Despite Interpol’s tough stance against trafficking, traffickers have no trouble finding customers in the Middle East. Karl Amman talked to us earlier this year about private wildlife collections in Egypt, Saudi Arabia, and other Middle Eastern countries and last year a man was caught trying to bring peregrine falcon eggs into the United Arab Emirates.
But wildlife trafficking is becoming more difficult as more airports develop enhanced security measures. Over the weekend, officials at Jakarta’s Soekarno-Hatta International Airport discovered 40 sedated green tree pythons (Morelia viridis) in checked luggage belonging to two Kuwaiti men en route to the UAE. The pythons were confiscated and the men face prison sentencing and a fine.

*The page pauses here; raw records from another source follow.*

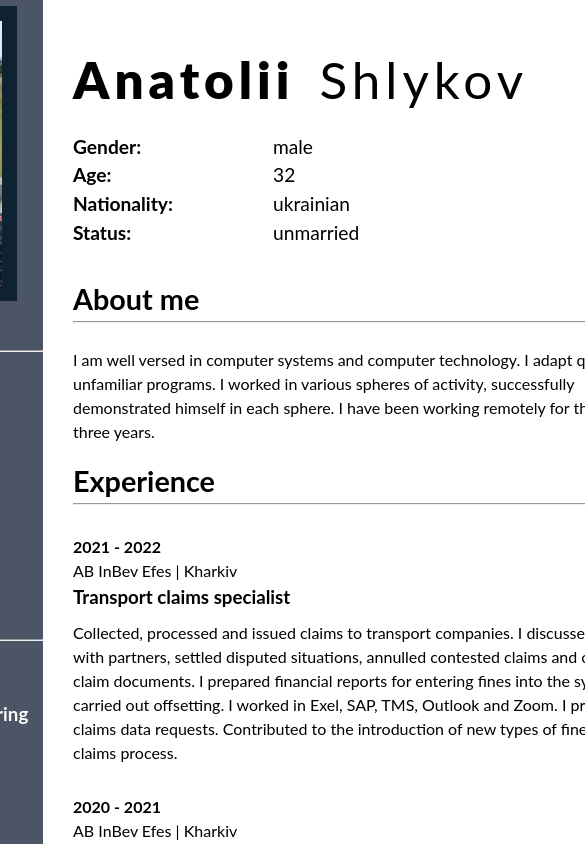
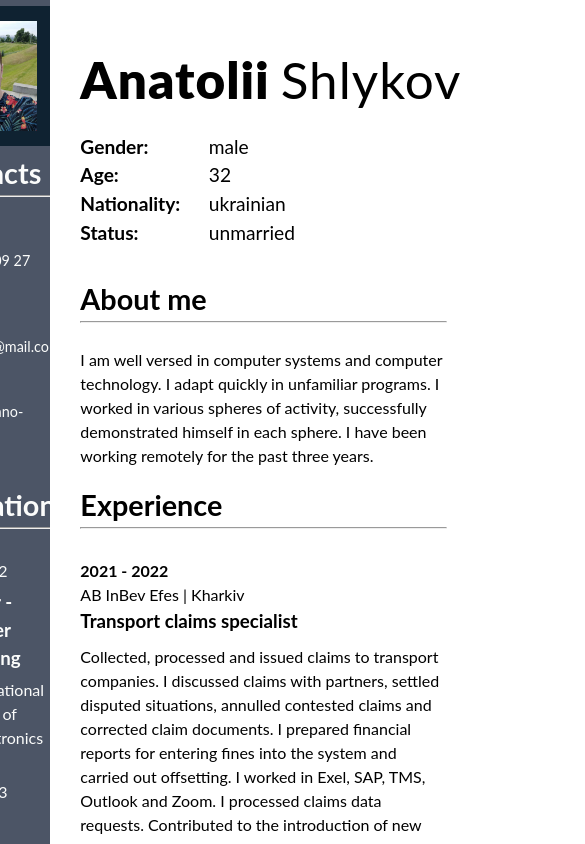
Before and after one commit to ShlykovAA/CV_Anatolii_Shlykov, a React (Vite) app: page / in a window 390 px wide. Shown: the top 844 px of the page, 585 px wide, since content can reach past the window. Built offline with nearby package versions, Linux system fonts and the light colour scheme.

Commit message:
little adaptation

```diff
--- a/src/components/education/education.css
+++ b/src/components/education/education.css
@@ -13,3 +13,13 @@
     margin: 5px 0 0 0;
     white-space: pre-wrap;
 }
+
+@media (max-width: 996px) {
+    .h3_education {
+        width: 100%;
+    }
+
+    .p_education_institution {
+        width: 100%;
+    }
+}
--- a/src/sections/article/custom_article.css
+++ b/src/sections/article/custom_article.css
@@ -52,3 +52,25 @@ h1 {
     color: black;
     size: 1px;
 }
+
+@media (max-width: 996px) {
+    .right_part {
+        width: 65%;
+    }
+
+    h1 {
+        letter-spacing: 1px;
+    }
+
+    .last_name {
+        margin-left: 3%;
+    }
+
+    .question {
+        width: 35%;
+    }
+
+    .answer {
+        width: 35%;
+    }
+}
--- a/src/sections/aside/custom_aside.css
+++ b/src/sections/aside/custom_aside.css
@@ -68,3 +68,46 @@ h2 {
     margin: 10px 0 10px 0;
     white-space: pre-wrap;
 }
+
+@media (max-width: 996px) {
+    .left_part{
+        width: 35%;
+    }
+
+    .my_photo {
+        width: 100%;
+    }
+
+    .photo {
+        width: 80%;
+    }
+
+    .contact {
+        width: 90%;
+        padding-left: 10%;
+    }
+
+    .education {
+        width: 90%;
+        padding-left: 10%;
+    }
+
+    .expertise {
+        width: 90%;
+        padding-left: 10%;
+    }
+
+    .language {
+        width: 90%;
+        padding-left: 10%;
+    }
+
+    .left_line {
+        width: 100%;
+    }
+
+    .ul_expertise {
+        padding-left: 5%;
+        width: 95%;
+    }
+}
--- a/src/sections/aside/custom_aside.tsx
+++ b/src/sections/aside/custom_aside.tsx
@@ -7,7 +7,7 @@ import myPhotoFile from "../../../public/my_photo.jpg"
 
 export const CustomAside:FC = () => {
     return (
-        <article className="left_part">
+        <aside className="left_part">
             <section className="my_photo">
                 <img src={myPhotoFile} alt="My photo for CV" className="photo"/>
             </section>
@@ -35,6 +35,6 @@ export const CustomAside:FC = () => {
                 <hr className="left_line" />
                 <Contacts {...dataForLanguage}/>
             </section>
-        </article>
+        </aside>
     );
 }
```
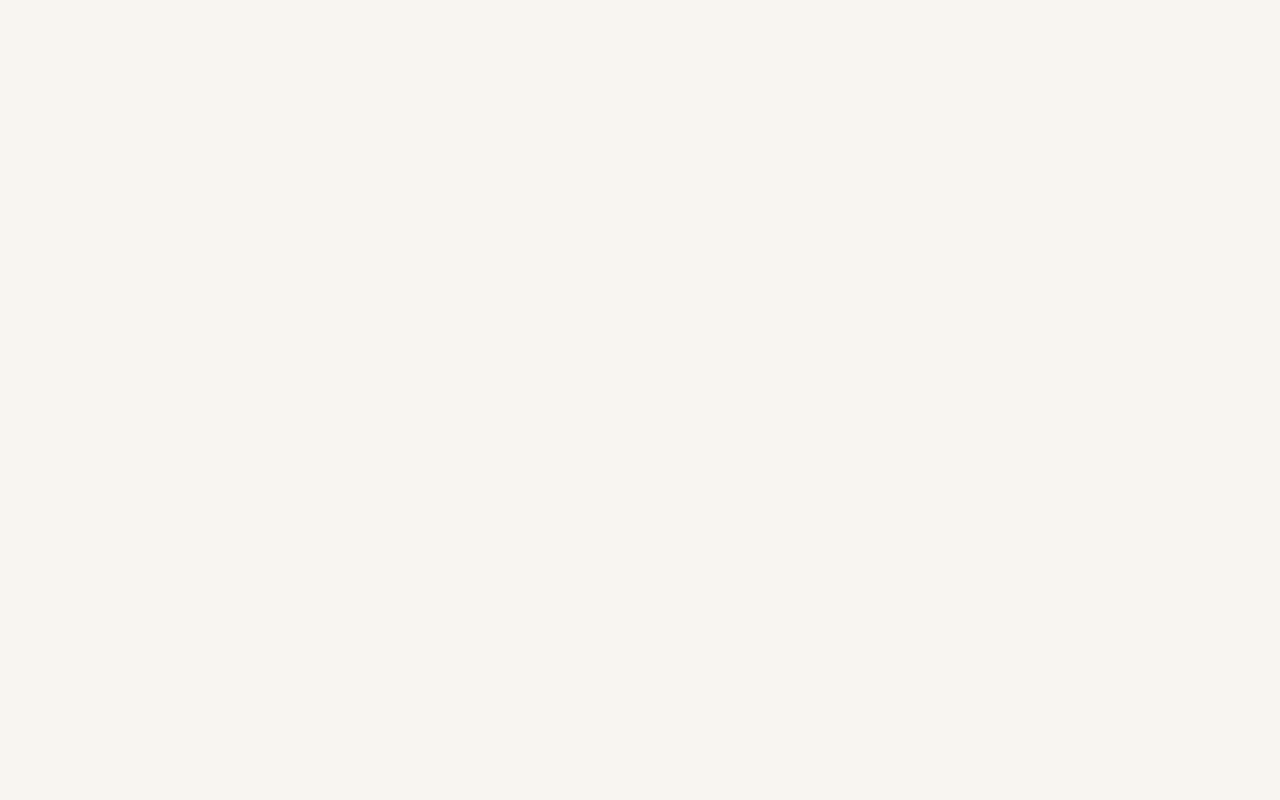
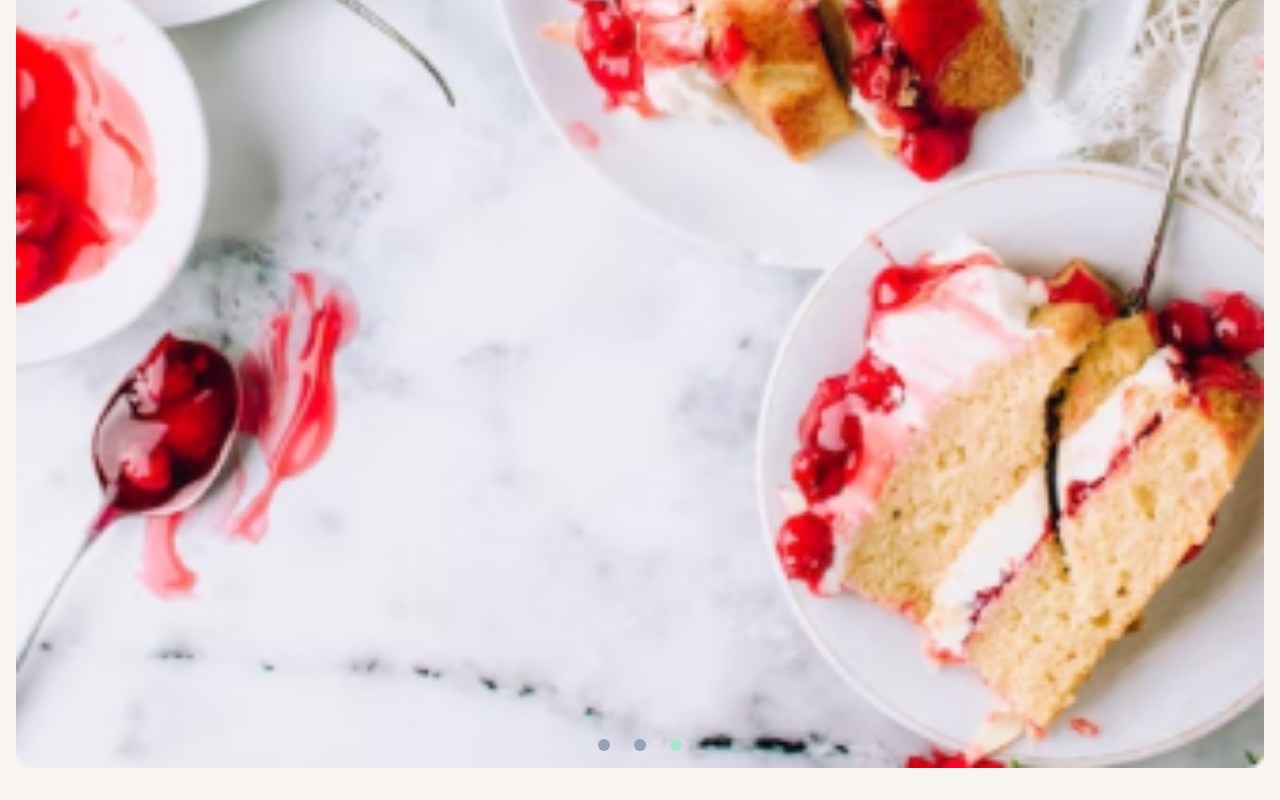
Before and after one commit to edukaki/JenifferCakes, a Next.js app: page / in a window 1280 px wide. Shown: the part 654-1454 px from the top of the page. Before the commit the page ends 800 px from the top, so only its background shows below. Built offline with nearby package versions, Linux system fonts and the light colour scheme.

Commit message:
feat(index): add carousel

```diff
--- a/src/app/page.jsx
+++ b/src/app/page.jsx
@@ -1,3 +1,46 @@
+'use client';
+import Image from 'next/image';
+import carousel1 from '../assets/images/mobile/carousel1_head.png';
+import carousel2 from '../assets/images/mobile/carousel2_head.png';
+import carousel3 from '../assets/images/mobile/carousel3_head.png';
+import { Carousel } from 'react-responsive-carousel';
+import 'react-responsive-carousel/lib/styles/carousel.min.css';
+
 export default function Home() {
-  return <h1>Home</h1>;
+  return (
+    <header className="container-mobile">
+      <Carousel
+        className="rounded-lg py-8"
+        autoPlay={true}
+        showThumbs={false}
+        emulateTouch={true}
+        showArrows={false}
+        showStatus={false}
+        infiniteLoop={true}
+        renderIndicator={(onClickHandler, isSelected, index) => {
+          return (
+            <span
+              className={`w-3 h-3 ${
+                isSelected ? 'bg-candy-green' : 'bg-slate-400'
+              } inline-block rounded-full cursor-pointer mx-3`}
+              onClick={onClickHandler}
+              onKeyDown={onClickHandler}
+              key={index}
+              role="button"
+            />
+          );
+        }}
+      >
+        <div>
+          <Image src={carousel1} alt="Fatia de bolo" />
+        </div>
+        <div>
+          <Image src={carousel2} alt="Fatia de bolo" />
+        </div>
+        <div>
+          <Image src={carousel3} alt="Fatia de bolo" />
+        </div>
+      </Carousel>
+    </header>
+  );
 }
```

Yaqub Ebrahmi and Ali Hasan were in the Emirates Airline departure lounge when officials found the pythons in their baggage. The two Kuwaitis admitted that they had plans to sell the 40 green tree pythons to collectors in the United Arab Emirates, their final destination.
Found in Papua New Guinea, some parts of Indonesia, and North Queensland in Australia, and listed as of least concern on the International Union for the Conservation of Nature’s (IUCN) red list, the serpentine bounty would have been very expensive had the sale transpired successfully, according to airport spokesman Feri Utamayasa.
The Jakarta Globe reports that the snakes, which had been stuffed into 18 cloth bags, were transferred to the airport’s quarantine facility and the men face seven years in prison and a $32,000 maximum fine.
More on illegal wildlife trafficking in the Middle East: